From tea-bags to wall-paper, if the advertising’s true, then none of our choices are neutral. Whether it’s a nubile twenty-something parachuting to the strain of ‘Woooah Bodyfoorm’ or a hunky exec practically vomiting with excitement over his 714-blade razor, even the wrong choice of toothpaste can brand us ‘Losers’ in the lifestyle stakes.
It’s essentially a grown-up version of the playground cliques. And as someone who’s naturally four steps behind the pack, this taps into a strong current of insecurity. I want to fit in and belong – but also to be an individual and stand out. And this is an interior crisis of sorts. But as John Lewis reminds me, it’s not existential. The problem is not with me, but my kitchen units. Nothing a strip of (Farrow and Ball) wallpaper can’t fix.
Surely we don’t take this sort of thing seriously. Well, unless you’re like Judy Rumbold, author of ‘Reasons Not to Move to the Country’. As the title suggests, she bought the lure of the glossy mags and sold up to live the dream – and repent at leisure. Now, says Rumbold,
“At least I know that, just out of shot, a dog is being sick and there are cupboards full of crap. People look at these pictures and imagine themselves living there, just as they look at Nigella on telly and imagine cooking something. Then what happens is, they stay where they are, in the same way as they get up after the programme and slam something in the microwave.”
But even if we don’t leap out of bed and buy a new conservatory, at the heart level these pressures have an impact. Not only are we being sold a lie, we’re encouraged to view each other through warped comparisons. I rarely compare myself to my peers in third-world countries, or even the women of my grandparent’s generation, but I do wonder why I don’t look like Elle MacPherson or have the impact of Michelle Obama.
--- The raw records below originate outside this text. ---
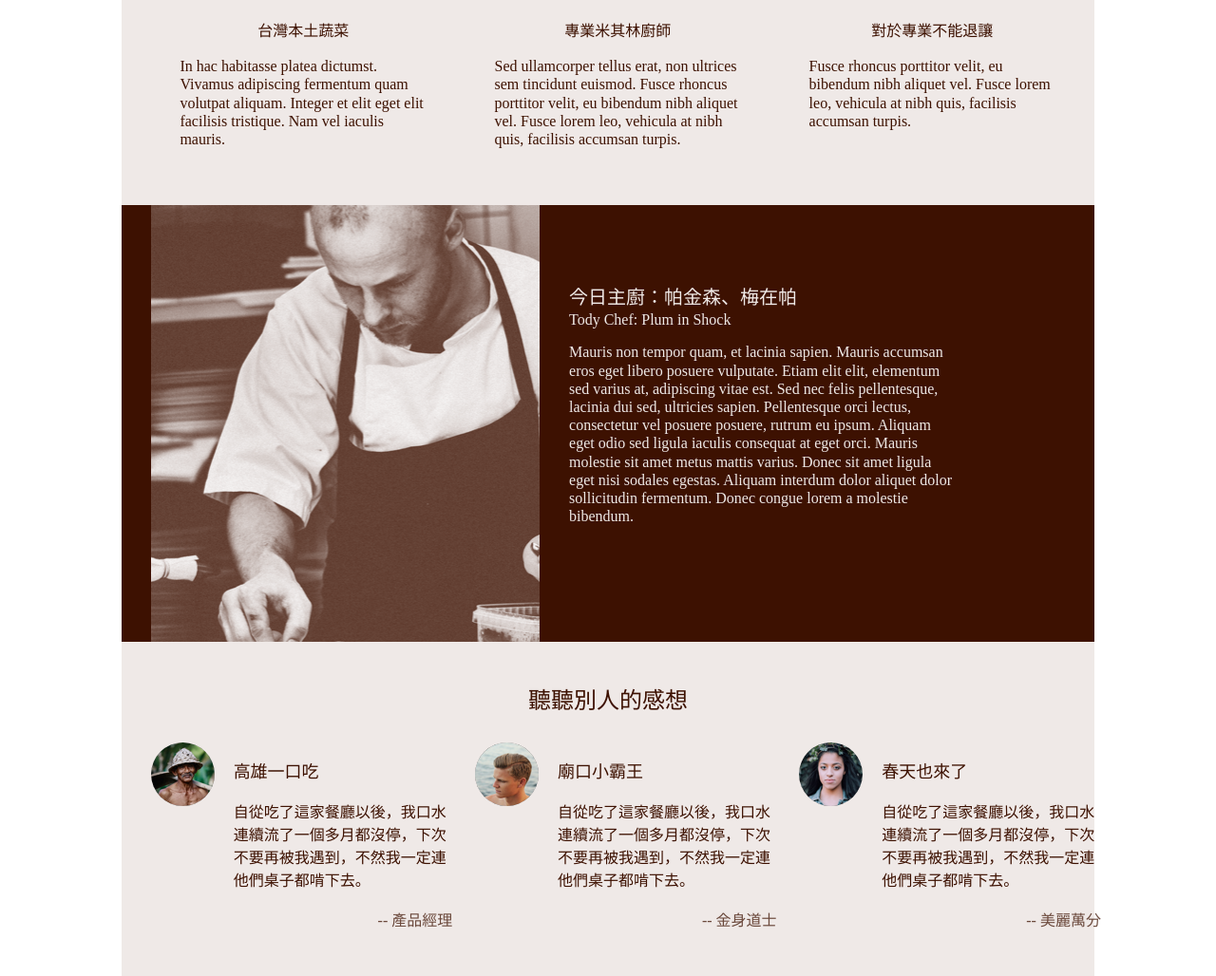
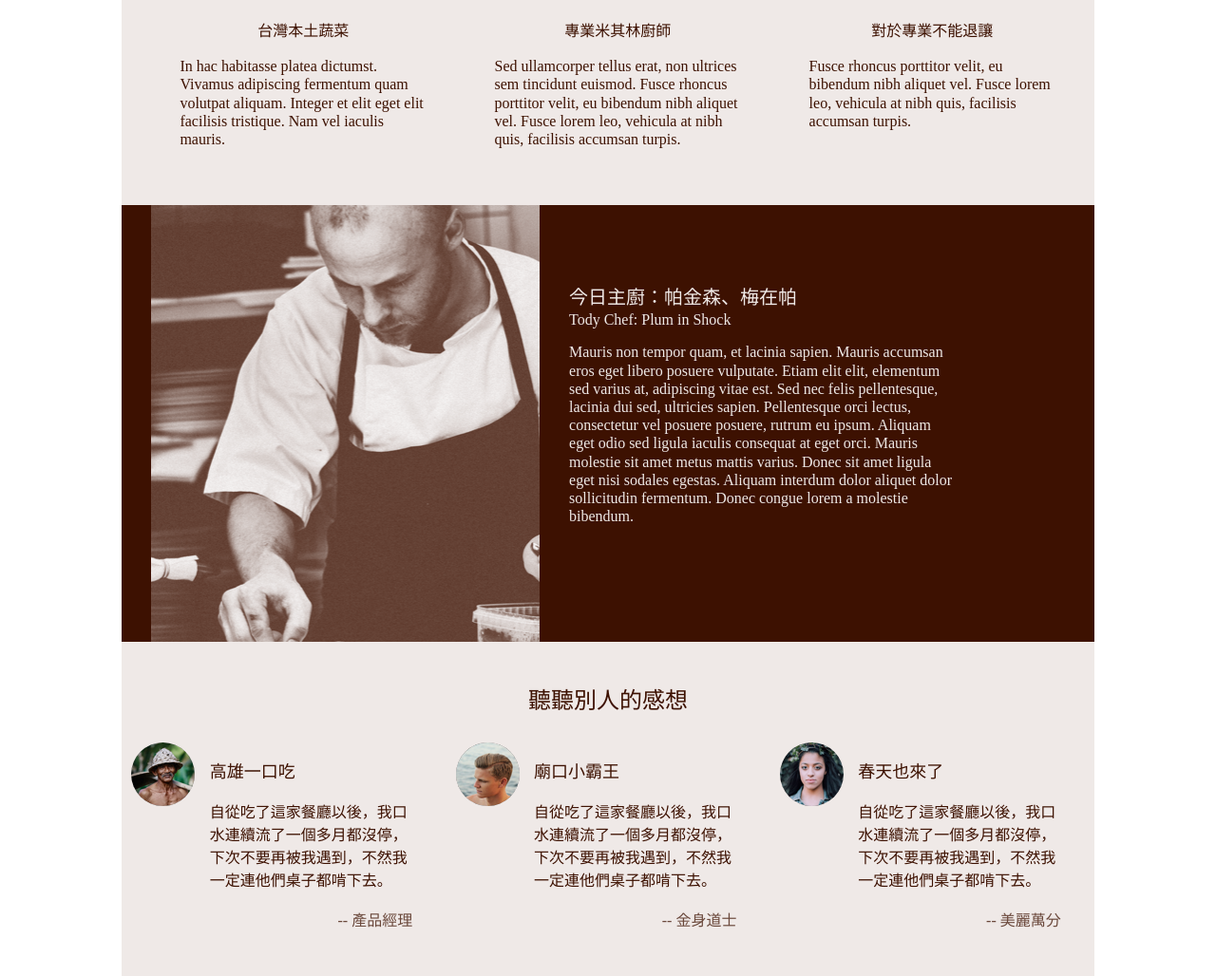
Before and after one commit to eden90267/hex-school-rwd-final-hw, a plain HTML site: page index.html in a window 1280 px wide. Shown: the part 781-1809 px from the top of the page at 95% size. Drawn offline with Linux system fonts and the light colour scheme.

Commit message:
impl hw with index (unfinished)

```diff
--- a/css/styles.css
+++ b/css/styles.css
@@ -248,8 +248,8 @@ img {
 
 .feeling ul li {
 	float:  left;
-	width: 30.33333%;
-	margin-left: 3%;
+	width: 32.33333%;
+	margin-left: 1%;
 }
 
 .avatar-head-pic {
@@ -262,7 +262,7 @@ img {
 }
 
 .feeling .avatar-detail li {
-	width: 100%;
+	width: 85%;
 	float: left;
 }
 
```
Those sun-drenched images of perfect people in perfect homes seem to offer freedom and acceptance, but instead fuel envy and discontent. As a consumer, all too often, I’m the one being consumed.